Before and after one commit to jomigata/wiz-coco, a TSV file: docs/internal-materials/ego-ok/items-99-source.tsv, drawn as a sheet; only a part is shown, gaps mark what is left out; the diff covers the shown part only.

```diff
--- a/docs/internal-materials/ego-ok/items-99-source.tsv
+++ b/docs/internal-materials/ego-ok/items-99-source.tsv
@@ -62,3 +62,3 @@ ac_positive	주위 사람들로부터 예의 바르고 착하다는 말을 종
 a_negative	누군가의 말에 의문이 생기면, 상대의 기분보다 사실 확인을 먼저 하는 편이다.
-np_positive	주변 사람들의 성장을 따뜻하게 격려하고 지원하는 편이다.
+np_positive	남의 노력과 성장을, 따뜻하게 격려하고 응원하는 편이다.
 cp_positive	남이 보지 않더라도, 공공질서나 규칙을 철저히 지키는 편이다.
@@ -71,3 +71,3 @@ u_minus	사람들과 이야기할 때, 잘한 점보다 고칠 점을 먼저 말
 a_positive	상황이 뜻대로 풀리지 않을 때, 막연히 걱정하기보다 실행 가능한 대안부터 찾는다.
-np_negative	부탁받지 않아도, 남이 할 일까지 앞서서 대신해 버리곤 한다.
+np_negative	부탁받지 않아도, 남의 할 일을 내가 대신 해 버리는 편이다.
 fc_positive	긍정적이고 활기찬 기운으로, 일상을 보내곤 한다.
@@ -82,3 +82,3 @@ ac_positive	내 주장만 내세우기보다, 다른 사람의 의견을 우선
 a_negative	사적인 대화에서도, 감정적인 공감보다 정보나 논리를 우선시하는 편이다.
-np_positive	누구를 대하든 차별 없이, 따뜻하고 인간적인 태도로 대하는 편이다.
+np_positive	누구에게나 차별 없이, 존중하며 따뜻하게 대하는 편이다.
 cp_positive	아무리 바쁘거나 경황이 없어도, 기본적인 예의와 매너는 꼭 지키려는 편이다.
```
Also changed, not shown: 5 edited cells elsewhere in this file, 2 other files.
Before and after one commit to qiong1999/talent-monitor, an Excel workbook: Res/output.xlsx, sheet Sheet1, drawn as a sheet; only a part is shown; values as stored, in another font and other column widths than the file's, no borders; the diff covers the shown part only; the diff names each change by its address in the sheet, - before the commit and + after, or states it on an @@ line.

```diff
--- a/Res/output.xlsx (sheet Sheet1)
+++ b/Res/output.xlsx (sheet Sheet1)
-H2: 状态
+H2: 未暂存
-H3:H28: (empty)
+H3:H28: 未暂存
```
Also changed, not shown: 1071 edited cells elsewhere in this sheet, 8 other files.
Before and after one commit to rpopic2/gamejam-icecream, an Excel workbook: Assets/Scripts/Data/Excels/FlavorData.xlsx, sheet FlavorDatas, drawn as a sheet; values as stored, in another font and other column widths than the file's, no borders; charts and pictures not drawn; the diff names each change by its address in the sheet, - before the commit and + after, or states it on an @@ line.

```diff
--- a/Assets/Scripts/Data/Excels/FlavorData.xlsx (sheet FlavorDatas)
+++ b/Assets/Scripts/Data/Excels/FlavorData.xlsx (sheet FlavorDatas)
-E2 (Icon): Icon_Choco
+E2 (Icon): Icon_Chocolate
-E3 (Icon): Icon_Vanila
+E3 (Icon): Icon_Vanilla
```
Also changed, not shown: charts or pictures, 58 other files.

Directions: The answer must be a single number: the count of lines above that contain the word "Icon".

Solution to the exercise: 4